Search the entries for lines that contain the word "toString", and report each one found.

-- Exercise materials follows --

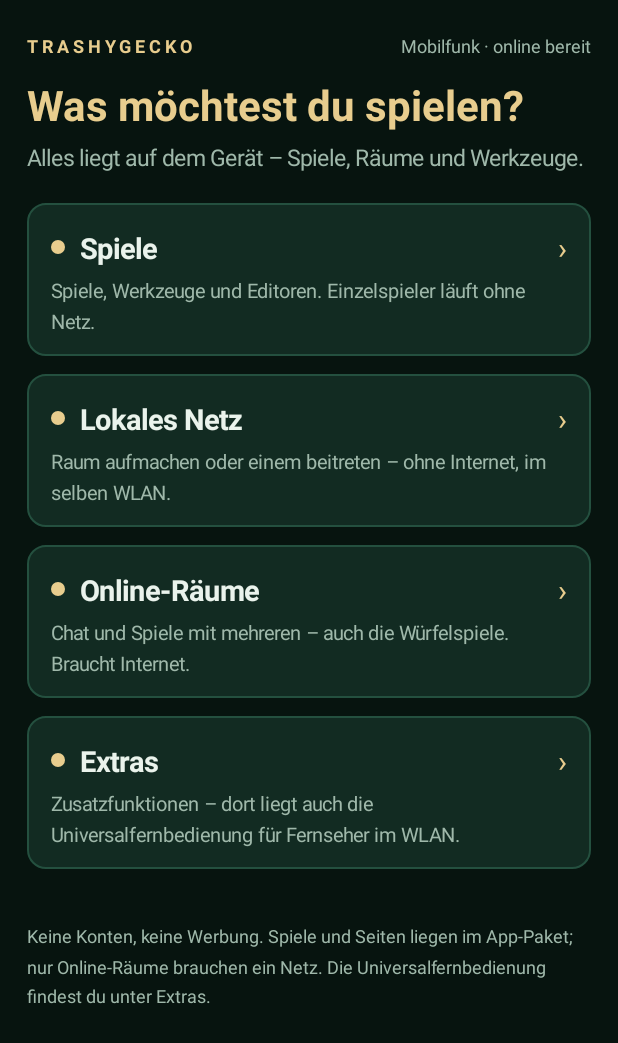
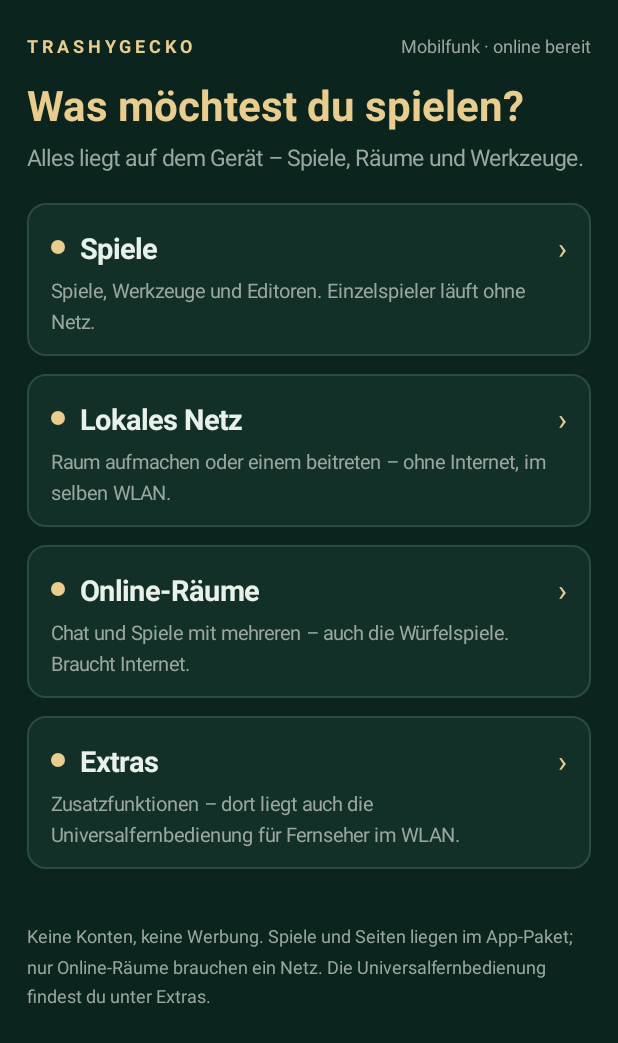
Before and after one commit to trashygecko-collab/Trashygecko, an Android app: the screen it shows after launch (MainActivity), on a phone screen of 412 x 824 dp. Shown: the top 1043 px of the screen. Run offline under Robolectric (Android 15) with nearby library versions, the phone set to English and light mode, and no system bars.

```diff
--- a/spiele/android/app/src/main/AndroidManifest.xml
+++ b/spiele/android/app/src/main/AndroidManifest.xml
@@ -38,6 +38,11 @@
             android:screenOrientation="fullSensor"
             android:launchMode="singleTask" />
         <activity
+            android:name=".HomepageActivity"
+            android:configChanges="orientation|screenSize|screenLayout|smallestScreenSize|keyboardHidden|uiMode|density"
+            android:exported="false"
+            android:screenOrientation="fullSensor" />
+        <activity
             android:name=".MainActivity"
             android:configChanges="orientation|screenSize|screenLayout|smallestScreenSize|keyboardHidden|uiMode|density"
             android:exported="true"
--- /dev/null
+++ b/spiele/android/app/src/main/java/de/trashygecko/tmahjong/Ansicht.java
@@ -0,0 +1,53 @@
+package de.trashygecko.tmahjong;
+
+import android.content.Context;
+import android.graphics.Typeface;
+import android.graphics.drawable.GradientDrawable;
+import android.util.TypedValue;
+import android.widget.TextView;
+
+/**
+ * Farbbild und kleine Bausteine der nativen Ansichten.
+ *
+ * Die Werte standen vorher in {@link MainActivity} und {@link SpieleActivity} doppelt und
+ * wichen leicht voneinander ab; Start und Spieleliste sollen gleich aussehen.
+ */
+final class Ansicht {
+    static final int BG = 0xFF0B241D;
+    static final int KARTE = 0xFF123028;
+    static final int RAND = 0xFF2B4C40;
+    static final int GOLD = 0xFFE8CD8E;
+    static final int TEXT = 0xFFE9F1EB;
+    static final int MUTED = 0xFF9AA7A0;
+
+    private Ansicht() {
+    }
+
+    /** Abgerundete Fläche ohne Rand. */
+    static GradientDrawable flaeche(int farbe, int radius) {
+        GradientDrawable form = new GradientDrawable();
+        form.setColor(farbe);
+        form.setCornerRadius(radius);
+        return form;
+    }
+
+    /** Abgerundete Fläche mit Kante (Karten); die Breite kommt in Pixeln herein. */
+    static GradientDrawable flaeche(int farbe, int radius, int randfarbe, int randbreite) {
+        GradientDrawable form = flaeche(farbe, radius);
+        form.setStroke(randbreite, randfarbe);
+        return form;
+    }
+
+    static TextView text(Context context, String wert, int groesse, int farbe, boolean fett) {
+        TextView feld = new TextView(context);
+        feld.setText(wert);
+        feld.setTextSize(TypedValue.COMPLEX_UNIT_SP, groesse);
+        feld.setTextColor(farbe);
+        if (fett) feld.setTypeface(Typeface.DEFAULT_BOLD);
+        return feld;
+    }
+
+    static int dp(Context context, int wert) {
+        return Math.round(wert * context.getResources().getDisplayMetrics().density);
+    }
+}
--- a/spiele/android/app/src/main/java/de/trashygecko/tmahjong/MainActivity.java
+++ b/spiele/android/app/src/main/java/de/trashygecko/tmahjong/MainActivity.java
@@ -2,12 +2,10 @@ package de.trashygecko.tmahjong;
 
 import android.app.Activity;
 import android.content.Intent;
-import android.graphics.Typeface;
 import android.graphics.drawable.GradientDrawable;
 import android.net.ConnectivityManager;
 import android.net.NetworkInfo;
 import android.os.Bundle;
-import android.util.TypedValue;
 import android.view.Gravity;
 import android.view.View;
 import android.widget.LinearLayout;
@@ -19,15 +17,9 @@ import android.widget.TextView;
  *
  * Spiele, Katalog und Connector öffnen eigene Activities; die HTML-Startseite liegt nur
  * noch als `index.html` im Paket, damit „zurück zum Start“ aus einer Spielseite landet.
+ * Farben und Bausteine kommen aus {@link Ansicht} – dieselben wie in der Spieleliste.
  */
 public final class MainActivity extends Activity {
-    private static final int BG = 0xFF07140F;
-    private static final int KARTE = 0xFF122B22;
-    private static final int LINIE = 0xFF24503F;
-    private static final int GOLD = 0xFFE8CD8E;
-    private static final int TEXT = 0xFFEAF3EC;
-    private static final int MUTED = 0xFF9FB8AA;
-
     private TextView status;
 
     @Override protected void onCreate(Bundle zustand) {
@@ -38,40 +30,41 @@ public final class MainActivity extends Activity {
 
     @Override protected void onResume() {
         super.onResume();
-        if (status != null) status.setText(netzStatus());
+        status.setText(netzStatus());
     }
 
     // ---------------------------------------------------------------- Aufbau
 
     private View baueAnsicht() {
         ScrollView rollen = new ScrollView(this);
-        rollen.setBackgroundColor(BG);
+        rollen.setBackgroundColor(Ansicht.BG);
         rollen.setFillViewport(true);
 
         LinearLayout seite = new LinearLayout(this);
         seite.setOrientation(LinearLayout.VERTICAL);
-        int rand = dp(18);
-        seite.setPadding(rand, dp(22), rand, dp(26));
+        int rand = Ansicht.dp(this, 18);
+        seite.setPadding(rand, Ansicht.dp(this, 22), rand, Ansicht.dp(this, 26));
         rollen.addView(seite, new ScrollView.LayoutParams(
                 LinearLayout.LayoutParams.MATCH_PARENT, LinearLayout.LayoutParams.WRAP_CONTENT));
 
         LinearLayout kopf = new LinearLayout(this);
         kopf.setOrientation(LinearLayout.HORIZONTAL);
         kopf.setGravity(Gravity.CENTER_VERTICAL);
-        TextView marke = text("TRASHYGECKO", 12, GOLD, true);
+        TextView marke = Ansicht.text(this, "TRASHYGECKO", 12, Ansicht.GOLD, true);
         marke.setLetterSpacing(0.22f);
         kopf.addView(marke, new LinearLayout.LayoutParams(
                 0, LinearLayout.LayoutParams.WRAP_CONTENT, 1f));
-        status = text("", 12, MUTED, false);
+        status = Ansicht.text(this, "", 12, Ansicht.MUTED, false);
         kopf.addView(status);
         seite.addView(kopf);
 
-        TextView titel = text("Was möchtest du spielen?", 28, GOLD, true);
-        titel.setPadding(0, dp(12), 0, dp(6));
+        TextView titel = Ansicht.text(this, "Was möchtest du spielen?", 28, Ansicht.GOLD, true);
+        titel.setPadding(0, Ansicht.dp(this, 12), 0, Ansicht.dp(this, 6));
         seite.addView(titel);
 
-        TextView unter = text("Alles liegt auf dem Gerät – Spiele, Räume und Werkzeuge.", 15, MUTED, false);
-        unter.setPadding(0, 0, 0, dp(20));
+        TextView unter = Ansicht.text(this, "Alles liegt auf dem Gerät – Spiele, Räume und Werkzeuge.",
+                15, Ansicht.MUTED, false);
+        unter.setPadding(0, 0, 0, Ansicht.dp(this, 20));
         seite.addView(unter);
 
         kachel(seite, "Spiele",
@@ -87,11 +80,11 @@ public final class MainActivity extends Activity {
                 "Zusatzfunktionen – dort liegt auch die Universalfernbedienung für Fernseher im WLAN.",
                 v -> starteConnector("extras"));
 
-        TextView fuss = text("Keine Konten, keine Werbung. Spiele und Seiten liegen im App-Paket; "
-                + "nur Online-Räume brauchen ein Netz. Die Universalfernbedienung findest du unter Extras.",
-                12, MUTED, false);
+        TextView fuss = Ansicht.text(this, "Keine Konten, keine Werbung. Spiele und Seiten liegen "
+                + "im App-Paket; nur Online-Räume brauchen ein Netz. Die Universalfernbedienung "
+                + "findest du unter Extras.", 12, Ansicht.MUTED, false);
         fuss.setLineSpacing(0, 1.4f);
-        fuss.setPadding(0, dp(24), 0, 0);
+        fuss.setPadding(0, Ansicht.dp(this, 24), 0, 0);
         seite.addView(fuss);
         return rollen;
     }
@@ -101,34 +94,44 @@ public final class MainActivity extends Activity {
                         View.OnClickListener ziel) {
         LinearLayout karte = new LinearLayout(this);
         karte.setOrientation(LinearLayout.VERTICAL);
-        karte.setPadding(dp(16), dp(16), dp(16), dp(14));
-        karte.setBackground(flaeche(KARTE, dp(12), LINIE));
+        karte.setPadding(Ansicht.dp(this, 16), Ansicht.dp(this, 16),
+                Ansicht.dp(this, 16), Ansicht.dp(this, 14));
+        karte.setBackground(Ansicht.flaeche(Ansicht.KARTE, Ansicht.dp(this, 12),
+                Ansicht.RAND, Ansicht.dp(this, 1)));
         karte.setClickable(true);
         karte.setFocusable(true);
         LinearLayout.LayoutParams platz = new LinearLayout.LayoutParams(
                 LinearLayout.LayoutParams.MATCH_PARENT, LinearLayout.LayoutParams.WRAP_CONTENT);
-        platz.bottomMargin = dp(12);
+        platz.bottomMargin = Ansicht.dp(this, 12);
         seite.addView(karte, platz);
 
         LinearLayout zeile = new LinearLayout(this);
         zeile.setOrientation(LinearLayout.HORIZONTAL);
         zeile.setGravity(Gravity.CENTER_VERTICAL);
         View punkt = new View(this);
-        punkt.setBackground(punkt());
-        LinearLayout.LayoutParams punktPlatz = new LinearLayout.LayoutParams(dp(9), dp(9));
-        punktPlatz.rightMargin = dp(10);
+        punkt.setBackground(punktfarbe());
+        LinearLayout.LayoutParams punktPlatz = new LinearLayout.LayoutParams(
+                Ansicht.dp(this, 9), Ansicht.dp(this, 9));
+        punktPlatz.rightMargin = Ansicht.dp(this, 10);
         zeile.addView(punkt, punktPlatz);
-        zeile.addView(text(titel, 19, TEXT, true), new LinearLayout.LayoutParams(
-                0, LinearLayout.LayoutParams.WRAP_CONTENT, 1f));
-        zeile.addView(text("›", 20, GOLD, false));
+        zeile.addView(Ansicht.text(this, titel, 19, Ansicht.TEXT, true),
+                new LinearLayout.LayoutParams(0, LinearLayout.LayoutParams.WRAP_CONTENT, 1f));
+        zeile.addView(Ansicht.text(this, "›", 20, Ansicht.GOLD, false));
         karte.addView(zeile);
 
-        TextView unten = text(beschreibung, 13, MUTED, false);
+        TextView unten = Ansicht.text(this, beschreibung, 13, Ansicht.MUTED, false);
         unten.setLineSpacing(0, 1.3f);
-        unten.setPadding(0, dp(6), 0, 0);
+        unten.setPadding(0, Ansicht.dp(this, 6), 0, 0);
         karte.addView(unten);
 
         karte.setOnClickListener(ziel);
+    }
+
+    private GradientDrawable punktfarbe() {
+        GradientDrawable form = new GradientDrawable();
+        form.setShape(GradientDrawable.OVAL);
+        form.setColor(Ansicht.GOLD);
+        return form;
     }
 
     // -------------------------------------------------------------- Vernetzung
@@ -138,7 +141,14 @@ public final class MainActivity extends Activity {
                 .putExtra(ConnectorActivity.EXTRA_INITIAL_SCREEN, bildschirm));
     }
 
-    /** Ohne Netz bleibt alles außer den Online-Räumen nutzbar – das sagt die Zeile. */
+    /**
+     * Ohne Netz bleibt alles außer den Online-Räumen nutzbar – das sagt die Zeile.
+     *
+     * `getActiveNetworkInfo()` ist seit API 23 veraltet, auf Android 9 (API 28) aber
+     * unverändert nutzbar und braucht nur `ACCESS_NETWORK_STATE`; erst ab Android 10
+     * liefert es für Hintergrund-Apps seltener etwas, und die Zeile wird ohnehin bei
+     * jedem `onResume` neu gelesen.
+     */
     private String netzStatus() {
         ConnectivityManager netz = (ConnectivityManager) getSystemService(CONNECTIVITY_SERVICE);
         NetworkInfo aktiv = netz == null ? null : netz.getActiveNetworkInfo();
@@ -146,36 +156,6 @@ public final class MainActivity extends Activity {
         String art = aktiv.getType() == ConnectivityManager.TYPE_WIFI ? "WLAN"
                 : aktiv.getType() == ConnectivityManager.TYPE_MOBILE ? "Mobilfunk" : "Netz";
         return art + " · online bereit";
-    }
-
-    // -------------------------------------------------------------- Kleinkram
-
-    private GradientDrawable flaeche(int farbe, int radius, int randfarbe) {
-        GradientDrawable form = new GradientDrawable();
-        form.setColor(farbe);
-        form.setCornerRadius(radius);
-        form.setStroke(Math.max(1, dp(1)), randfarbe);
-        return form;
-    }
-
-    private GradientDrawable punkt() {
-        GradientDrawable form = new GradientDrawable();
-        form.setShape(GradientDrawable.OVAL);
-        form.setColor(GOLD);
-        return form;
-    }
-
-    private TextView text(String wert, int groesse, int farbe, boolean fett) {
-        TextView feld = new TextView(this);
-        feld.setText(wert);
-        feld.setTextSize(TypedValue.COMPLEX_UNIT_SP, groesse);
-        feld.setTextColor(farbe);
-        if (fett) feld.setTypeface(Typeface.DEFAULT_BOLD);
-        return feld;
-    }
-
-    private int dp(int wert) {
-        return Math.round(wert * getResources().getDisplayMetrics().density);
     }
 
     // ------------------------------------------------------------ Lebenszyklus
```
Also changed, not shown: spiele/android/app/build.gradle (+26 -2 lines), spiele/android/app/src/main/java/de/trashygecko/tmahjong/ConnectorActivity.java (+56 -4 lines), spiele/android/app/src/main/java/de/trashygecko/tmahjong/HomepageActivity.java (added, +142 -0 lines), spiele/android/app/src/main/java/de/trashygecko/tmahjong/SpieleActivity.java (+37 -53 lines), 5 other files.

-- Exercise materials concluded --
-- Exercise materials follows --

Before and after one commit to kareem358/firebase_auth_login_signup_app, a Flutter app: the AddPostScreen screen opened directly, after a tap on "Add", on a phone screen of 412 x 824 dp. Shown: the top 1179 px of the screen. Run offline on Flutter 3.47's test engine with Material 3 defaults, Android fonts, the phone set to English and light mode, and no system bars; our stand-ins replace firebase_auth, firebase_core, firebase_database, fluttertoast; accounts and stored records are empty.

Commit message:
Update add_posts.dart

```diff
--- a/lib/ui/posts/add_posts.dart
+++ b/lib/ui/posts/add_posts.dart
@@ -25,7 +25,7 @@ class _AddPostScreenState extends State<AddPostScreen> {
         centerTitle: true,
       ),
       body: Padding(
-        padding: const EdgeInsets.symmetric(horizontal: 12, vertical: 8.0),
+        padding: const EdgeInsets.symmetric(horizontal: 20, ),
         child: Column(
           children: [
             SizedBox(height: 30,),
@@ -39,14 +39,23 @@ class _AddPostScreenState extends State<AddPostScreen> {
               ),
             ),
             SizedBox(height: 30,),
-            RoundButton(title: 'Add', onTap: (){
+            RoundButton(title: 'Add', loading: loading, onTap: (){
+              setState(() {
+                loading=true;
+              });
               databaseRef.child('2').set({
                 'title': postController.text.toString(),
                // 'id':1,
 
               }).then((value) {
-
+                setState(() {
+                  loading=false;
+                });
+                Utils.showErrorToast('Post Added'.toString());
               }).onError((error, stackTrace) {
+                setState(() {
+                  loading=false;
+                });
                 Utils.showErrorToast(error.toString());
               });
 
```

-- Exercise materials concluded --
-- Exercise materials follows --

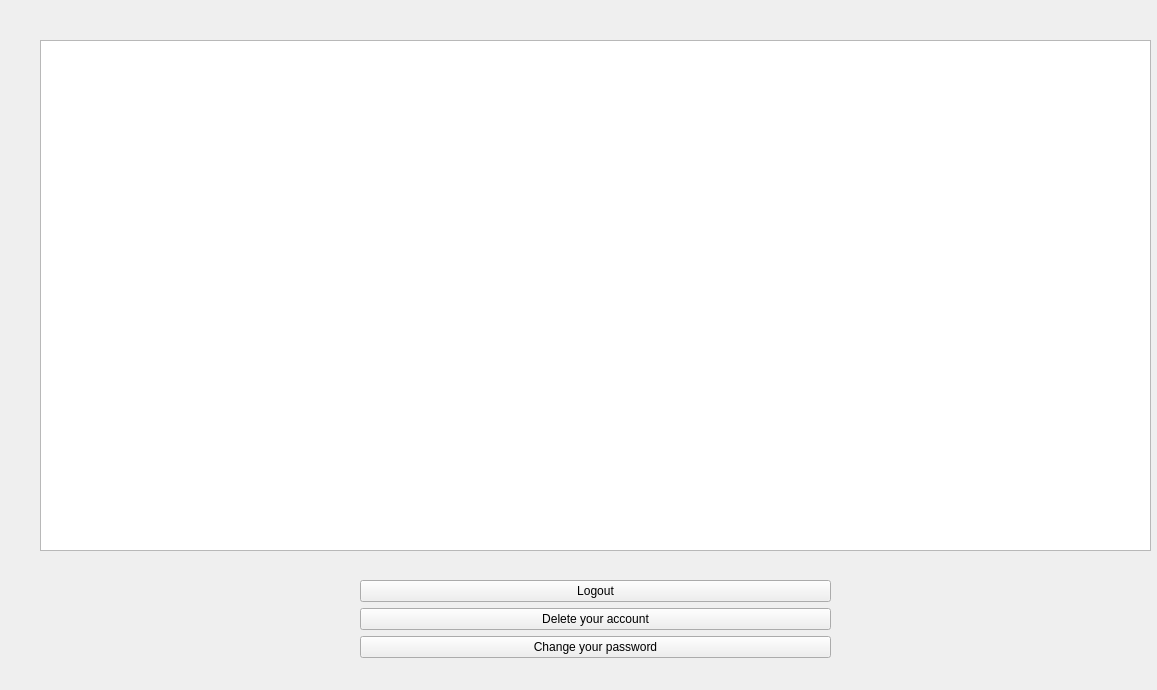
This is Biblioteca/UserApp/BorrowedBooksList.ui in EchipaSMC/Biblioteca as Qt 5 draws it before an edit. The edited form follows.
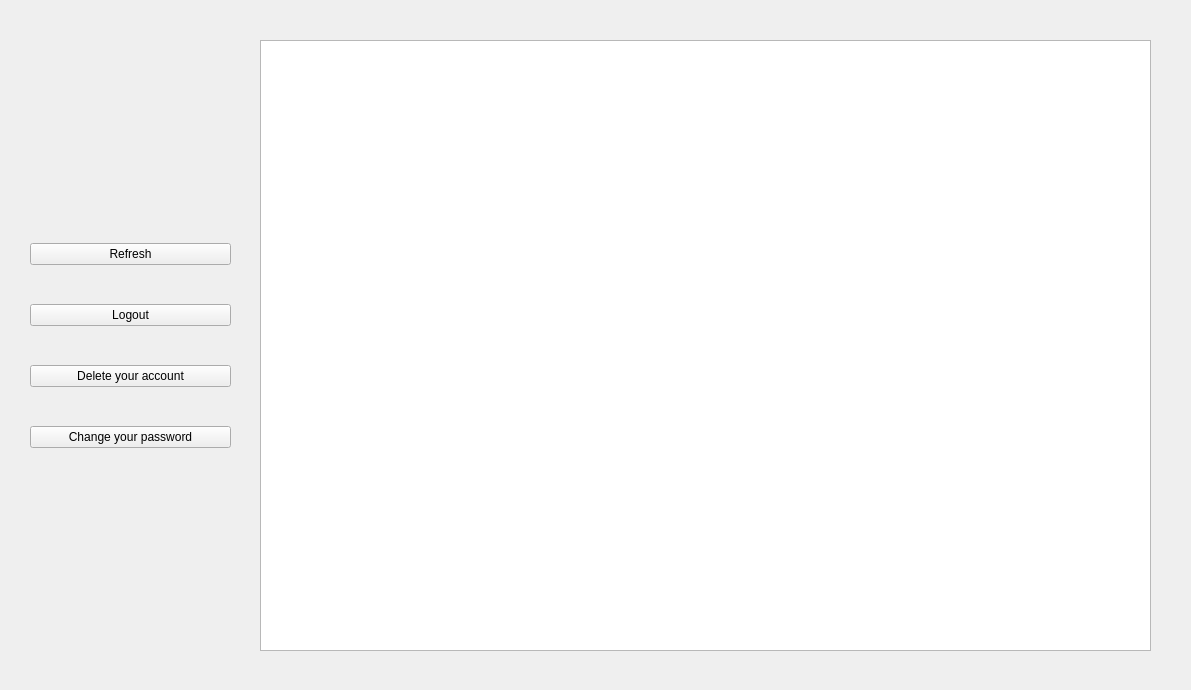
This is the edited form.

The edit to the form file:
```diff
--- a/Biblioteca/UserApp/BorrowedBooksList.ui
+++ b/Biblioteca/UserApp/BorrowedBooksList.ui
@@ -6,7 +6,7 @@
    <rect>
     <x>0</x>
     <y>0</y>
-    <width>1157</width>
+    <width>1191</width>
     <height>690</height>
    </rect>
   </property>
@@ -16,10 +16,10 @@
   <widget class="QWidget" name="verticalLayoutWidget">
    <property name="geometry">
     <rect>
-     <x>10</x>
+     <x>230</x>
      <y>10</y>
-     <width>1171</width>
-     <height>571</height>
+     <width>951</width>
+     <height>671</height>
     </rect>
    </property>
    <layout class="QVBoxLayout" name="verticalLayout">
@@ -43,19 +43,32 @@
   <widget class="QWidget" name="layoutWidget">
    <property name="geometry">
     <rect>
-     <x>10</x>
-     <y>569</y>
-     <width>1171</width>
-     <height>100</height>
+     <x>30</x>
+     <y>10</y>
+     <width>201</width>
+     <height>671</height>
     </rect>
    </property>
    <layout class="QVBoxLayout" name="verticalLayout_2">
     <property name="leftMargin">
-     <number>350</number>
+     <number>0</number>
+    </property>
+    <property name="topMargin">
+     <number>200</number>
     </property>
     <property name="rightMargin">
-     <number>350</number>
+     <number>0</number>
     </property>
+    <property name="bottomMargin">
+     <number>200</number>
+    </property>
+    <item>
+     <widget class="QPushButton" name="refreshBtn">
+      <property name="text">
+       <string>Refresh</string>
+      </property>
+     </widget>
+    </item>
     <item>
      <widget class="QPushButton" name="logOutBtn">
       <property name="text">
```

-- Exercise materials concluded --

Exercise output:
                 'title': postController.text.toString(),
+                Utils.showErrorToast('Post Added'.toString());
                 Utils.showErrorToast(error.toString());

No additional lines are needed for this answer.